#### [WORK INSTRUCTION]
Repeat each entry. Keep every line exactly as it is.

Records from a data collection:
Segment Open
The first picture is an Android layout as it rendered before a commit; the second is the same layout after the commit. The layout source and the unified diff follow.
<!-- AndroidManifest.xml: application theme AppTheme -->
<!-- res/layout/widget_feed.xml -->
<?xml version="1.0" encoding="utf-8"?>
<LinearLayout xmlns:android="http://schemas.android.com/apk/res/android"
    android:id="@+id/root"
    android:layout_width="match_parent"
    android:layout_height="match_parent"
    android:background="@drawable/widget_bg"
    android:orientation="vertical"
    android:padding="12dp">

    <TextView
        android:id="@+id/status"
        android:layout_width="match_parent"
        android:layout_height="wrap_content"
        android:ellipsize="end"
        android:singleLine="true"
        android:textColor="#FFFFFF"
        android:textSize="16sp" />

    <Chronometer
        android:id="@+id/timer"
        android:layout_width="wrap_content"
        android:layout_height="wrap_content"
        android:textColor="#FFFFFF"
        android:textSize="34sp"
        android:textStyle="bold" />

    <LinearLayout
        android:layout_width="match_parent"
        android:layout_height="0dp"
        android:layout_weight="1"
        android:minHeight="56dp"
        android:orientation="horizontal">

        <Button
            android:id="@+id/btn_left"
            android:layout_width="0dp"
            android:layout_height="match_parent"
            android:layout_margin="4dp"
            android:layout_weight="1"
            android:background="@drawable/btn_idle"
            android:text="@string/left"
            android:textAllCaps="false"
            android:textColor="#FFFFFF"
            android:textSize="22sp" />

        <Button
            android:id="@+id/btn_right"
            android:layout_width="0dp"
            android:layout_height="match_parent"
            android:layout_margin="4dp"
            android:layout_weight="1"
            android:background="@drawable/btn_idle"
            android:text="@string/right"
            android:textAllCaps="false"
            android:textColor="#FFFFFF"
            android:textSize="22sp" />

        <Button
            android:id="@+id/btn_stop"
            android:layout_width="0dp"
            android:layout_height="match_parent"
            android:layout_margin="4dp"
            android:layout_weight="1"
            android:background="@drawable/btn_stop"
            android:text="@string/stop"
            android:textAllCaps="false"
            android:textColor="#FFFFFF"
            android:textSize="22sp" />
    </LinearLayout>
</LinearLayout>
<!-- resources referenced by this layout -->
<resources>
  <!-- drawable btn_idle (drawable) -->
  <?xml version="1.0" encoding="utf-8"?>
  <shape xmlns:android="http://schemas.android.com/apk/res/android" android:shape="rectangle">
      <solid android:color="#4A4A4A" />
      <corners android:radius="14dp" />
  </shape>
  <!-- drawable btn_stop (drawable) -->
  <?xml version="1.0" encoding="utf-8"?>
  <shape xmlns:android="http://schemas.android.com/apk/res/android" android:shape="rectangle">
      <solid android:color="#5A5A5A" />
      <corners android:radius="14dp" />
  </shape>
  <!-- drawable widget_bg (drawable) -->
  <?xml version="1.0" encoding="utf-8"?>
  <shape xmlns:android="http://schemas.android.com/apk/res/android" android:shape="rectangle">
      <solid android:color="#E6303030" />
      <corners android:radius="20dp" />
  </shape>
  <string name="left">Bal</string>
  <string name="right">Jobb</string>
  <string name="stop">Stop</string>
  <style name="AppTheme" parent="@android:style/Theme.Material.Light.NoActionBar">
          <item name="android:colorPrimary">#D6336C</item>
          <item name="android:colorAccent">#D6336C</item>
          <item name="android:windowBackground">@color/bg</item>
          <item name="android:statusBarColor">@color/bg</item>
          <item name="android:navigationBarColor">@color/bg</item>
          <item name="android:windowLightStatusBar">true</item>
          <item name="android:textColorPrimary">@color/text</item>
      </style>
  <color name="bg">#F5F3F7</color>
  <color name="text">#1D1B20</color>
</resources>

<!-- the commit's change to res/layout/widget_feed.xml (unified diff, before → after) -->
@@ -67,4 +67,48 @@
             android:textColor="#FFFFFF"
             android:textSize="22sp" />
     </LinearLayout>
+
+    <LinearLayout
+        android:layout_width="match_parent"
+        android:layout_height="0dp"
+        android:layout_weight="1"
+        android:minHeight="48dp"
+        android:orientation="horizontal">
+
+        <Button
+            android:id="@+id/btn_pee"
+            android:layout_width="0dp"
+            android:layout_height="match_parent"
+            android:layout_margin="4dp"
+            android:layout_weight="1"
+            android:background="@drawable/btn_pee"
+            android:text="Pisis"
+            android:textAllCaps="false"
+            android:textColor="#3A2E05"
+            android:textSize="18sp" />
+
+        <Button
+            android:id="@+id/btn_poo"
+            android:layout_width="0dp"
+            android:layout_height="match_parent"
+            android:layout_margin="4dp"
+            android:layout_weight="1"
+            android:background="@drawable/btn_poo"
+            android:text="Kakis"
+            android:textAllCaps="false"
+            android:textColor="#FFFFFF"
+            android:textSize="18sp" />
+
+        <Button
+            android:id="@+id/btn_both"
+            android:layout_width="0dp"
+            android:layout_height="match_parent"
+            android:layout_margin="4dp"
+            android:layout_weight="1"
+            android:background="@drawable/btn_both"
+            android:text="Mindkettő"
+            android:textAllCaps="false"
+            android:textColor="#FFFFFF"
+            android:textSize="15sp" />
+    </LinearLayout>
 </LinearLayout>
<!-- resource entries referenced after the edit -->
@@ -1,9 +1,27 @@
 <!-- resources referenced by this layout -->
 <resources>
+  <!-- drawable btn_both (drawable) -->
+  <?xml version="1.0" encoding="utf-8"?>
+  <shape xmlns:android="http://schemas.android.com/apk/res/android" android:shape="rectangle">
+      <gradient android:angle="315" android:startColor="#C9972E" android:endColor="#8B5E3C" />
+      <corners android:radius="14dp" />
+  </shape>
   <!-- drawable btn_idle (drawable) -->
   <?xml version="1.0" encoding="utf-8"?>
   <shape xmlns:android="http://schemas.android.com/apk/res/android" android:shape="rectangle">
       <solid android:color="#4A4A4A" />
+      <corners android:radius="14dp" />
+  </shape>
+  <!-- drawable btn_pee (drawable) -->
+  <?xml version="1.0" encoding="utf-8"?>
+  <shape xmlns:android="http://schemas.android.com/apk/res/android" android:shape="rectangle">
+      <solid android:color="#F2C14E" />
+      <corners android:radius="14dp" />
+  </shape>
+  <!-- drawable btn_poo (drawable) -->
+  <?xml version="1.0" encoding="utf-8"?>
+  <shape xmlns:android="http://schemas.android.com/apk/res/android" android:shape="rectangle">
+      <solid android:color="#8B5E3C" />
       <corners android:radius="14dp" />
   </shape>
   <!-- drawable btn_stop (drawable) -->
Segment Closed
#### [RESPONSE BOX]
The first picture is an Android layout as it rendered before a commit; the second is the same layout after the commit. The layout source and the unified diff follow.
<!-- AndroidManifest.xml: application theme AppTheme -->
<!-- res/layout/widget_feed.xml -->
<?xml version="1.0" encoding="utf-8"?>
<LinearLayout xmlns:android="http://schemas.android.com/apk/res/android"
    android:id="@+id/root"
    android:layout_width="match_parent"
    android:layout_height="match_parent"
    android:background="@drawable/widget_bg"
    android:orientation="vertical"
    android:padding="12dp">

    <TextView
        android:id="@+id/status"
        android:layout_width="match_parent"
        android:layout_height="wrap_content"
        android:ellipsize="end"
        android:singleLine="true"
        android:textColor="#FFFFFF"
        android:textSize="16sp" />

    <Chronometer
        android:id="@+id/timer"
        android:layout_width="wrap_content"
        android:layout_height="wrap_content"
        android:textColor="#FFFFFF"
        android:textSize="34sp"
        android:textStyle="bold" />

    <LinearLayout
        android:layout_width="match_parent"
        android:layout_height="0dp"
        android:layout_weight="1"
        android:minHeight="56dp"
        android:orientation="horizontal">

        <Button
            android:id="@+id/btn_left"
            android:layout_width="0dp"
            android:layout_height="match_parent"
            android:layout_margin="4dp"
            android:layout_weight="1"
            android:background="@drawable/btn_idle"
            android:text="@string/left"
            android:textAllCaps="false"
            android:textColor="#FFFFFF"
            android:textSize="22sp" />

        <Button
            android:id="@+id/btn_right"
            android:layout_width="0dp"
            android:layout_height="match_parent"
            android:layout_margin="4dp"
            android:layout_weight="1"
            android:background="@drawable/btn_idle"
            android:text="@string/right"
            android:textAllCaps="false"
            android:textColor="#FFFFFF"
            android:textSize="22sp" />

        <Button
            android:id="@+id/btn_stop"
            android:layout_width="0dp"
            android:layout_height="match_parent"
            android:layout_margin="4dp"
            android:layout_weight="1"
            android:background="@drawable/btn_stop"
            android:text="@string/stop"
            android:textAllCaps="false"
            android:textColor="#FFFFFF"
            android:textSize="22sp" />
    </LinearLayout>
</LinearLayout>
<!-- resources referenced by this layout -->
<resources>
  <!-- drawable btn_idle (drawable) -->
  <?xml version="1.0" encoding="utf-8"?>
  <shape xmlns:android="http://schemas.android.com/apk/res/android" android:shape="rectangle">
      <solid android:color="#4A4A4A" />
      <corners android:radius="14dp" />
  </shape>
  <!-- drawable btn_stop (drawable) -->
  <?xml version="1.0" encoding="utf-8"?>
  <shape xmlns:android="http://schemas.android.com/apk/res/android" android:shape="rectangle">
      <solid android:color="#5A5A5A" />
      <corners android:radius="14dp" />
  </shape>
  <!-- drawable widget_bg (drawable) -->
  <?xml version="1.0" encoding="utf-8"?>
  <shape xmlns:android="http://schemas.android.com/apk/res/android" android:shape="rectangle">
      <solid android:color="#E6303030" />
      <corners android:radius="20dp" />
  </shape>
  <string name="left">Bal</string>
  <string name="right">Jobb</string>
  <string name="stop">Stop</string>
  <style name="AppTheme" parent="@android:style/Theme.Material.Light.NoActionBar">
          <item name="android:colorPrimary">#D6336C</item>
          <item name="android:colorAccent">#D6336C</item>
          <item name="android:windowBackground">@color/bg</item>
          <item name="android:statusBarColor">@color/bg</item>
          <item name="android:navigationBarColor">@color/bg</item>
          <item name="android:windowLightStatusBar">true</item>
          <item name="android:textColorPrimary">@color/text</item>
      </style>
  <color name="bg">#F5F3F7</color>
  <color name="text">#1D1B20</color>
</resources>

<!-- the commit's change to res/layout/widget_feed.xml (unified diff, before → after) -->
@@ -67,4 +67,48 @@
             android:textColor="#FFFFFF"
             android:textSize="22sp" />
     </LinearLayout>
+
+    <LinearLayout
+        android:layout_width="match_parent"
+        android:layout_height="0dp"
+        android:layout_weight="1"
+        android:minHeight="48dp"
+        android:orientation="horizontal">
+
+        <Button
+            android:id="@+id/btn_pee"
+            android:layout_width="0dp"
+            android:layout_height="match_parent"
+            android:layout_margin="4dp"
+            android:layout_weight="1"
+            android:background="@drawable/btn_pee"
+            android:text="Pisis"
+            android:textAllCaps="false"
+            android:textColor="#3A2E05"
+            android:textSize="18sp" />
+
+        <Button
+            android:id="@+id/btn_poo"
+            android:layout_width="0dp"
+            android:layout_height="match_parent"
+            android:layout_margin="4dp"
+            android:layout_weight="1"
+            android:background="@drawable/btn_poo"
+            android:text="Kakis"
+            android:textAllCaps="false"
+            android:textColor="#FFFFFF"
+            android:textSize="18sp" />
+
+        <Button
+            android:id="@+id/btn_both"
+            android:layout_width="0dp"
+            android:layout_height="match_parent"
+            android:layout_margin="4dp"
+            android:layout_weight="1"
+            android:background="@drawable/btn_both"
+            android:text="Mindkettő"
+            android:textAllCaps="false"
+            android:textColor="#FFFFFF"
+            android:textSize="15sp" />
+    </LinearLayout>
 </LinearLayout>
<!-- resource entries referenced after the edit -->
@@ -1,9 +1,27 @@
 <!-- resources referenced by this layout -->
 <resources>
+  <!-- drawable btn_both (drawable) -->
+  <?xml version="1.0" encoding="utf-8"?>
+  <shape xmlns:android="http://schemas.android.com/apk/res/android" android:shape="rectangle">
+      <gradient android:angle="315" android:startColor="#C9972E" android:endColor="#8B5E3C" />
+      <corners android:radius="14dp" />
+  </shape>
   <!-- drawable btn_idle (drawable) -->
   <?xml version="1.0" encoding="utf-8"?>
   <shape xmlns:android="http://schemas.android.com/apk/res/android" android:shape="rectangle">
       <solid android:color="#4A4A4A" />
+      <corners android:radius="14dp" />
+  </shape>
+  <!-- drawable btn_pee (drawable) -->
+  <?xml version="1.0" encoding="utf-8"?>
+  <shape xmlns:android="http://schemas.android.com/apk/res/android" android:shape="rectangle">
+      <solid android:color="#F2C14E" />
+      <corners android:radius="14dp" />
+  </shape>
+  <!-- drawable btn_poo (drawable) -->
+  <?xml version="1.0" encoding="utf-8"?>
+  <shape xmlns:android="http://schemas.android.com/apk/res/android" android:shape="rectangle">
+      <solid android:color="#8B5E3C" />
       <corners android:radius="14dp" />
   </shape>
   <!-- drawable btn_stop (drawable) -->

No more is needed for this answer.